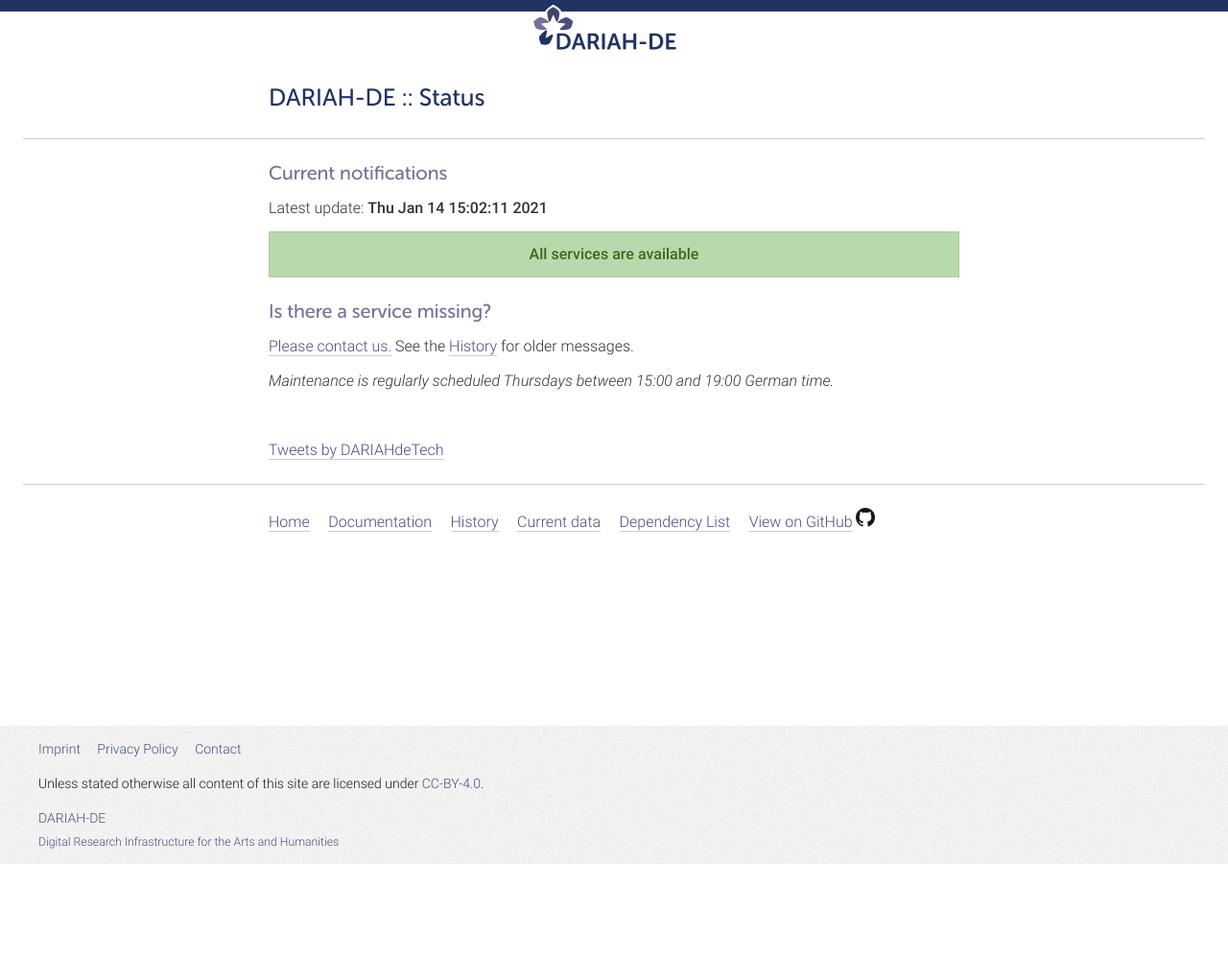
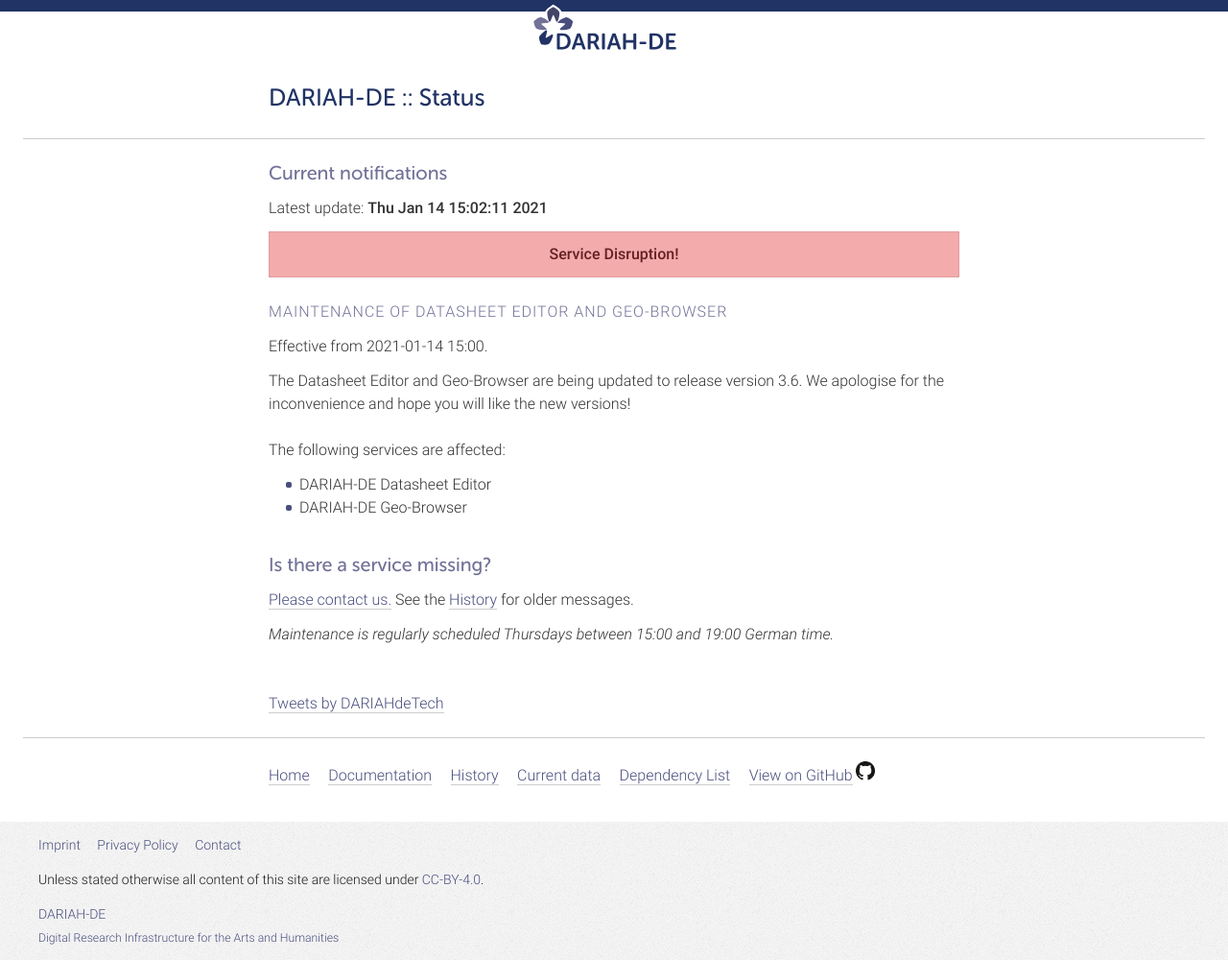
Before and after one commit to DARIAH-DE/status, a Jekyll site: the page built from index.md, in a window 1280 px wide. Shown: the whole page at 96% size. Built offline with Jekyll 4.4.1, drawn with Linux system fonts in a browser that asks for light colours; comment, search, counter and statistics services are not loaded; before the commit the page ends 900 px from its top, so only the background shows below that; part of the change alters nothing that is shown.

```diff
--- a/_data/outages.yaml
+++ b/_data/outages.yaml
@@ -4,7 +4,6 @@
 #
 - title: 'Maintenance of Datasheet Editor and Geo-Browser'
   date_start: '2021-01-14 15:00'
-  date_end: '2021-01-14 19:00'
   hide: false
   description: 'The Datasheet Editor and Geo-Browser are being updated to release version 3.6. We apologise for the inconvenience and hope you will like the new versions!'
   affected:
```
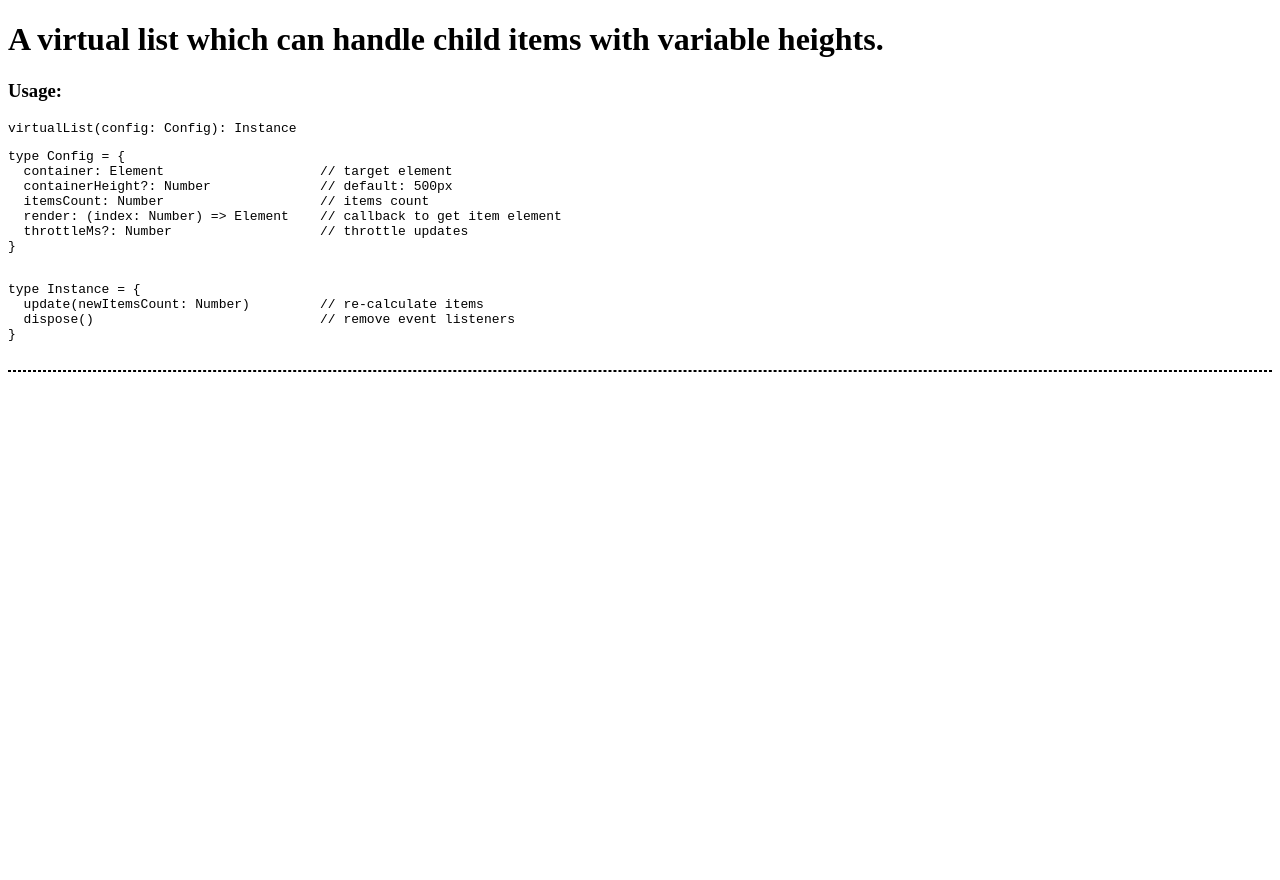
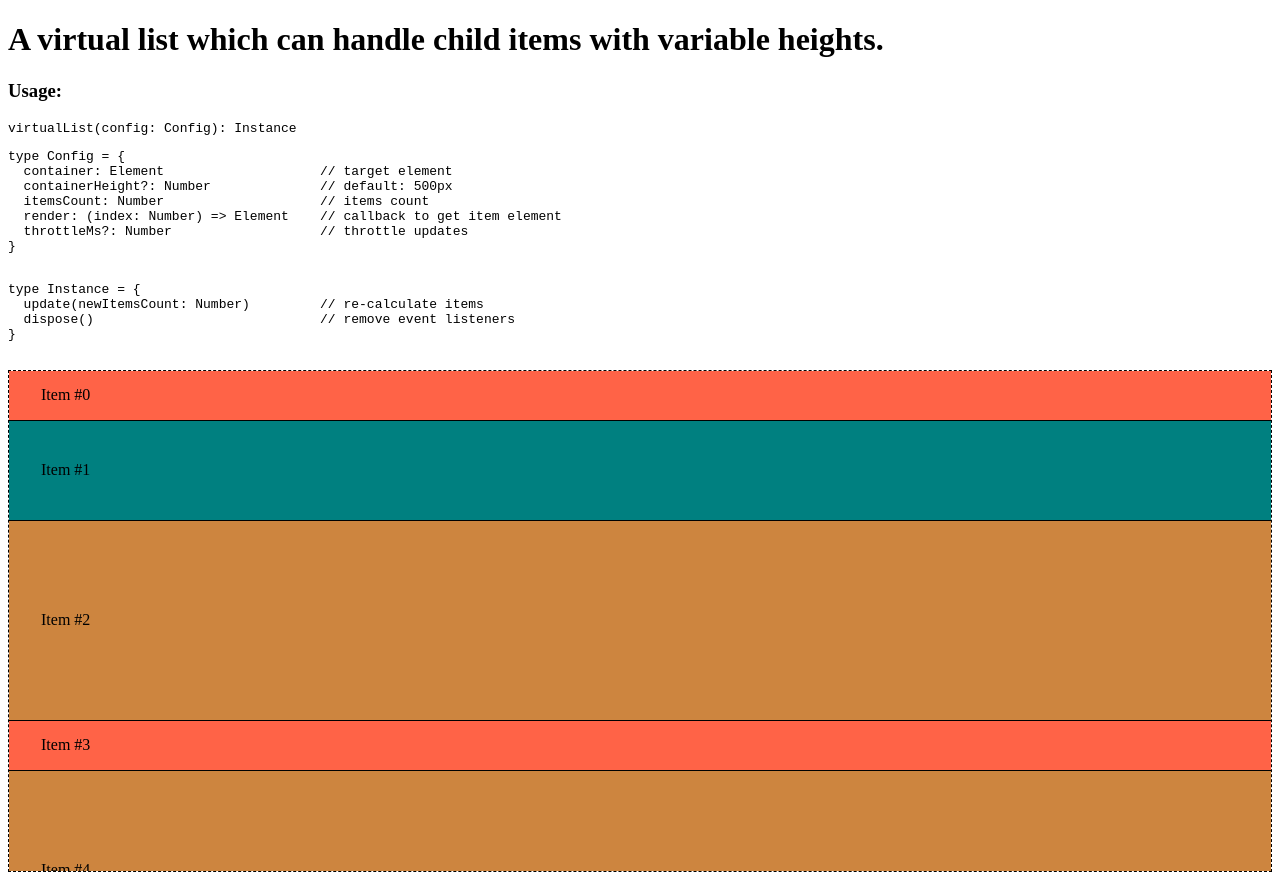
Before and after one commit to dhmk083/virtual-list, a plain HTML site: page index.html in a window 1280 px wide. Before the commit the page ends 800 px from the top, so only its background shows below. Drawn offline with Linux system fonts and the light colour scheme; the site is published under a folder, as on GitHub Pages, so addresses that start at the root find nothing.

Commit message:
Update index.html

```diff
--- a/index.html
+++ b/index.html
@@ -31,7 +31,7 @@ type Instance = {
 
     <div id="container" style="border: 1px dashed"></div>
 
-    <script src="/virtual-list.js"></script>
+    <script src="virtual-list.js"></script>
 
     <script>
       const heights = [50, 75, 100, 125, 150, 200];
```
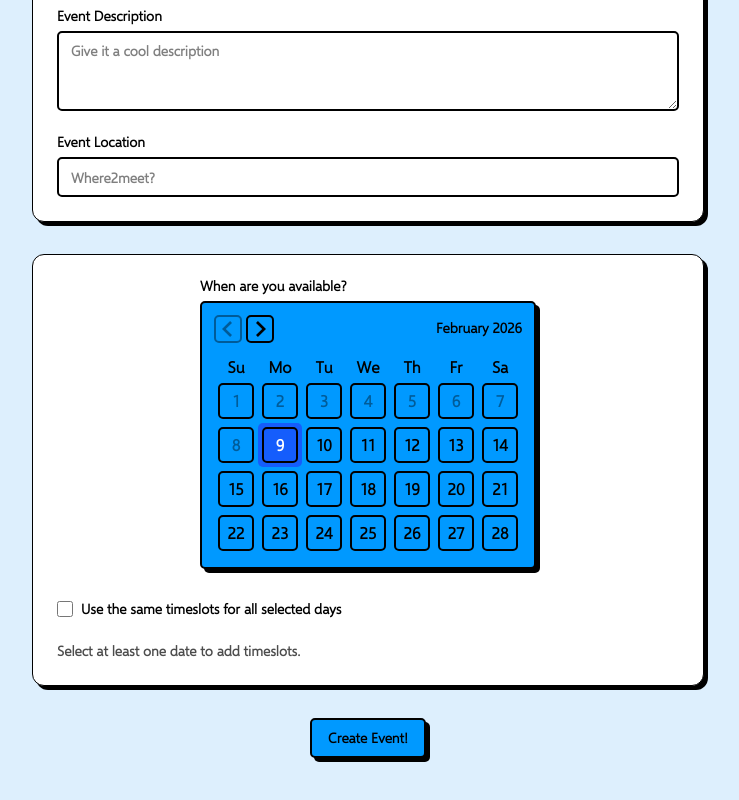
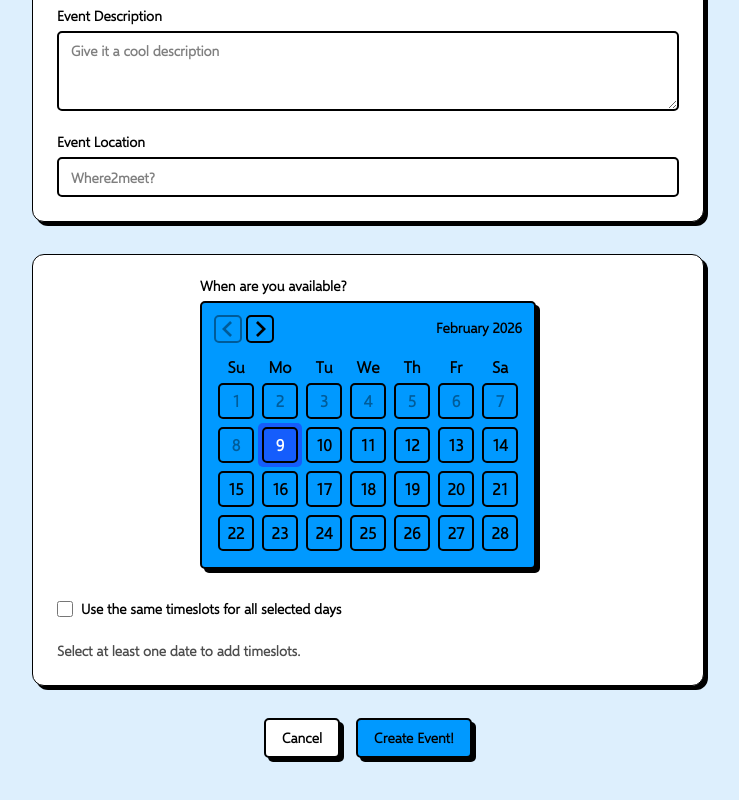
Before and after one commit to SidmoGoesBrrr/weschedule, a Next.js app: page /eventcreator in a window 1280 px wide. Shown: the part 228-1028 px from the top of the page, without its empty margins (272-1011 px from the left). Built offline with nearby package versions, Linux system fonts and the light colour scheme.

Commit message:
added cancel button

```diff
--- a/components/eventcreatorform.tsx
+++ b/components/eventcreatorform.tsx
@@ -1,5 +1,6 @@
 'use client';
 
+import Link from "next/link";
 import { Plus, Trash2 } from 'lucide-react';
 import { z } from 'zod';
 import { useForm, useFieldArray } from "react-hook-form"
@@ -547,7 +548,10 @@ export function EventCreatorForm() {
                         </div>
                     </div>
                 </div>
-                <div className="flex justify-center">
+                <div className="flex justify-center gap-4">
+                    <Button type="button" variant="neutral" asChild>
+                        <Link href="/">Cancel</Link>
+                    </Button>
                     <Button type="submit">Create Event!</Button>
                 </div>
             </form>
```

※

▶ [Action item]: Could you find each line in the entries that contains the string "html" and copy it?

▶ [Answer section]:
Before and after one commit to dhmk083/virtual-list, a plain HTML site: page index.html in a window 1280 px wide. Before the commit the page ends 800 px from the top, so only its background shows below. Drawn offline with Linux system fonts and the light colour scheme; the site is published under a folder, as on GitHub Pages, so addresses that start at the root find nothing.
Update index.html
--- a/index.html
+++ b/index.html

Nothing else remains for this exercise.